Segment Start: EXCERPTED RECORDS

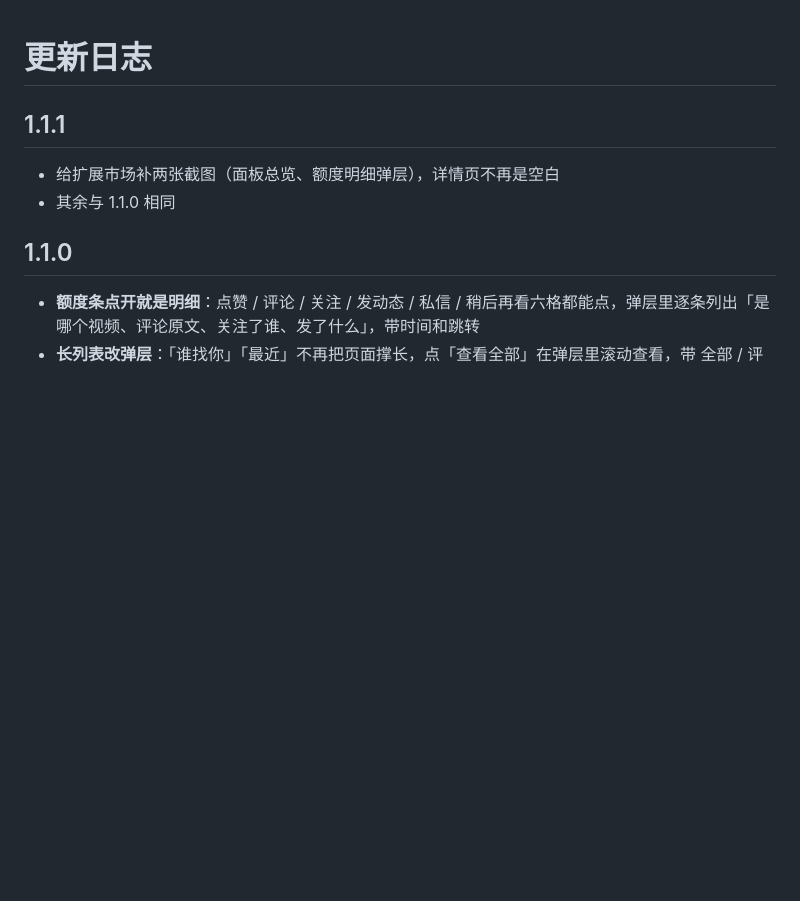
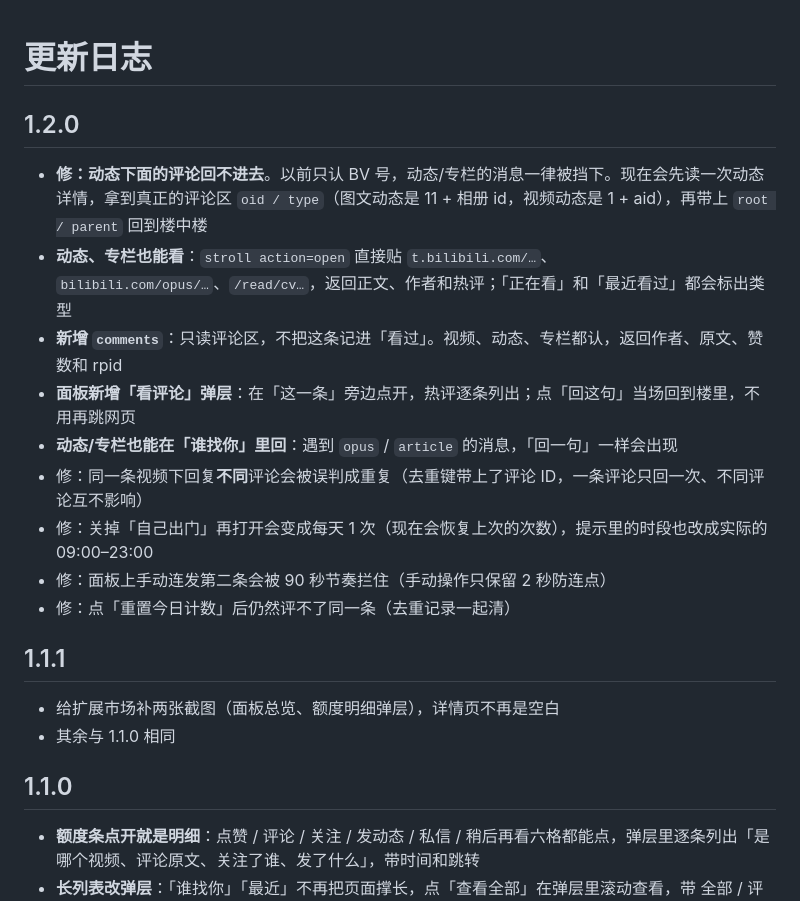
Before and after one commit to liqin1018/cortico-world-mosey, a Markdown page: CHANGELOG.md, the part around the change. Drawn GitHub-style; blank space fills up the shorter version.

```diff
--- a/CHANGELOG.md
+++ b/CHANGELOG.md
@@ -1,4 +1,16 @@
 # 更新日志
+
+## 1.2.0
+
+- **修：动态下面的评论回不进去**。以前只认 BV 号，动态/专栏的消息一律被挡下。现在会先读一次动态详情，拿到真正的评论区 `oid / type`（图文动态是 11 + 相册 id，视频动态是 1 + aid），再带上 `root / parent` 回到楼中楼
+- **动态、专栏也能看**：`stroll action=open` 直接贴 `t.bilibili.com/…`、`bilibili.com/opus/…`、`/read/cv…`，返回正文、作者和热评；「正在看」和「最近看过」都会标出类型
+- **新增 `comments`**：只读评论区，不把这条记进「看过」。视频、动态、专栏都认，返回作者、原文、赞数和 rpid
+- **面板新增「看评论」弹层**：在「这一条」旁边点开，热评逐条列出；点「回这句」当场回到楼里，不用再跳网页
+- **动态/专栏也能在「谁找你」里回**：遇到 `opus` / `article` 的消息，「回一句」一样会出现
+- 修：同一条视频下回复**不同**评论会被误判成重复（去重键带上了评论 ID，一条评论只回一次、不同评论互不影响）
+- 修：关掉「自己出门」再打开会变成每天 1 次（现在会恢复上次的次数），提示里的时段也改成实际的 09:00–23:00
+- 修：面板上手动连发第二条会被 90 秒节奏拦住（手动操作只保留 2 秒防连点）
+- 修：点「重置今日计数」后仍然评不了同一条（去重记录一起清）
 
 ## 1.1.1
 
```
Also changed, not shown: README.md (+11 -2 lines), src/ENV_PROMPT.md (+3 -0 lines), docs/comments-sheet.png (added), 11 other files.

Segment End: EXCERPTED RECORDS

**EXERCISE OBJECTIVE:**
Which lines above contain the word "CHANGELOG"? Copy each of them.

**EXERCISE RESPONSE:**
Before and after one commit to liqin1018/cortico-world-mosey, a Markdown page: CHANGELOG.md, the part around the change. Drawn GitHub-style; blank space fills up the shorter version.
--- a/CHANGELOG.md
+++ b/CHANGELOG.md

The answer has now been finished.